By Laurie Charles
By Falyn Freyman
By Hans Morgenstern

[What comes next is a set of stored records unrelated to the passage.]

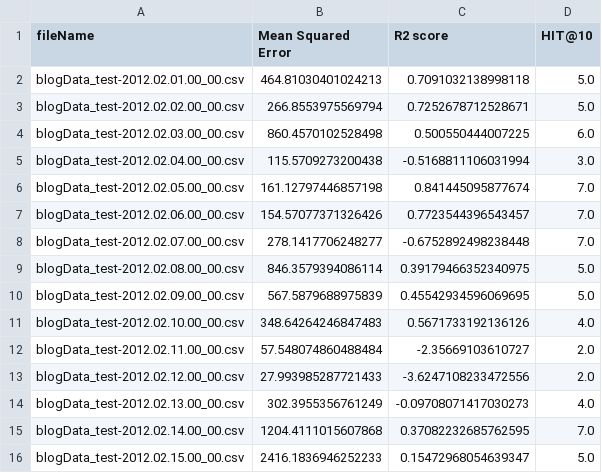
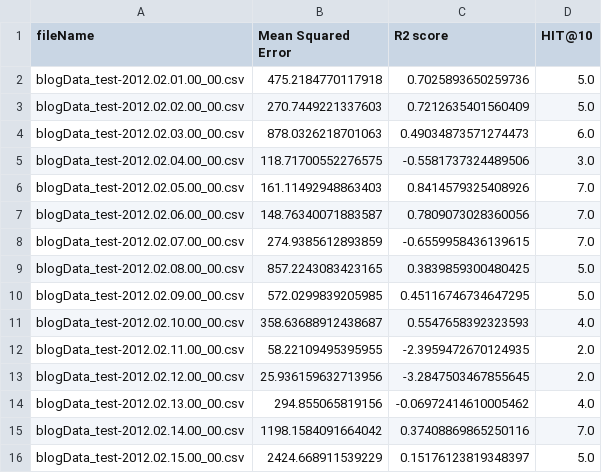
Before and after one commit to ming197/BlogFeedbackPrediction, a CSV file: Linear Regression Ensemble_2.csv, drawn as a sheet; only a part is shown; the diff covers the shown part only.

```diff
--- a/Linear Regression Ensemble_2.csv
+++ b/Linear Regression Ensemble_2.csv
@@ -1,16 +1,16 @@
 fileName,Mean Squared Error,R2 score,HIT@10
-blogData_test-2012.02.01.00_00.csv,464.81030401024213,0.7091032138998118,5.0
-blogData_test-2012.02.02.00_00.csv,266.8553975569794,0.7252678712528671,5.0
-blogData_test-2012.02.03.00_00.csv,860.4570102528498,0.500550444007225,6.0
-blogData_test-2012.02.04.00_00.csv,115.5709273200438,-0.5168811106031994,3.0
-blogData_test-2012.02.05.00_00.csv,161.12797446857198,0.841445095877674,7.0
-blogData_test-2012.02.06.00_00.csv,154.57077371326426,0.7723544396543457,7.0
-blogData_test-2012.02.07.00_00.csv,278.1417706248277,-0.6752892498238448,7.0
-blogData_test-2012.02.08.00_00.csv,846.3579394086114,0.39179466352340975,5.0
-blogData_test-2012.02.09.00_00.csv,567.5879688975839,0.45542934596069695,5.0
-blogData_test-2012.02.10.00_00.csv,348.64264246847483,0.5671733192136126,4.0
-blogData_test-2012.02.11.00_00.csv,57.548074860488484,-2.35669103610727,2.0
-blogData_test-2012.02.12.00_00.csv,27.993985287721433,-3.6247108233472556,2.0
-blogData_test-2012.02.13.00_00.csv,302.3955356761249,-0.09708071417030273,4.0
-blogData_test-2012.02.14.00_00.csv,1204.4111015607868,0.37082232685762595,7.0
-blogData_test-2012.02.15.00_00.csv,2416.1836946252233,0.15472968054639347,5.0
+blogData_test-2012.02.01.00_00.csv,475.2184770117918,0.7025893650259736,5.0
+blogData_test-2012.02.02.00_00.csv,270.7449221337603,0.7212635401560409,5.0
+blogData_test-2012.02.03.00_00.csv,878.0326218701063,0.49034873571274473,6.0
+blogData_test-2012.02.04.00_00.csv,118.71700552276575,-0.5581737324489506,3.0
+blogData_test-2012.02.05.00_00.csv,161.11492948863403,0.8414579325408926,7.0
+blogData_test-2012.02.06.00_00.csv,148.76340071883587,0.7809073028360056,7.0
+blogData_test-2012.02.07.00_00.csv,274.9385612893859,-0.6559958436139615,7.0
+blogData_test-2012.02.08.00_00.csv,857.2243083423165,0.3839859300480425,5.0
+blogData_test-2012.02.09.00_00.csv,572.0299839205985,0.45116746734647295,5.0
+blogData_test-2012.02.10.00_00.csv,358.63688912438687,0.5547658392323593,4.0
+blogData_test-2012.02.11.00_00.csv,58.22109495395955,-2.3959472670124935,2.0
+blogData_test-2012.02.12.00_00.csv,25.936159632713956,-3.2847503467855645,2.0
+blogData_test-2012.02.13.00_00.csv,294.855065819156,-0.06972414610005462,4.0
+blogData_test-2012.02.14.00_00.csv,1198.1584091664042,0.37408869865250116,7.0
+blogData_test-2012.02.15.00_00.csv,2424.668911539229,0.15176123819348397,5.0
```
Also changed, not shown: 106 edited cells elsewhere in this file, Linear Regression Ensemble_1.csv, 6 other files.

Just a few years ago, releasing an anthology of music from the Dominican Republic that wasn't dedicated to merengue would have been unthinkable. Now it's all bachata, a working-class meat-and-potatoes music that hit the big time with Juan Luis Guerra's 1990 album, Bachata Rosa. Although widespread for decades, bachata was given the cold shoulder by both traditionalists and popularizers of Dominican music for what's proven to be the hallmark of many a brilliant genre like rock and blues: Bachata was considered vulgar. Its racy subject matter, rap-proportioned braggadocio, and unflinching social commentary kept it off the Dominican airwaves until Guerra proved street-corner culture was commercially viable. Ten years later bachata hits American shores via the Putumayo label with a surprisingly good compilation that suffers only from its generic title. Thankfully Republica Dominica isn't in the same for-dabblers-only league as Putumayo's Cuban and Brazilian compilations, though the songs will be old hat to the cognoscenti.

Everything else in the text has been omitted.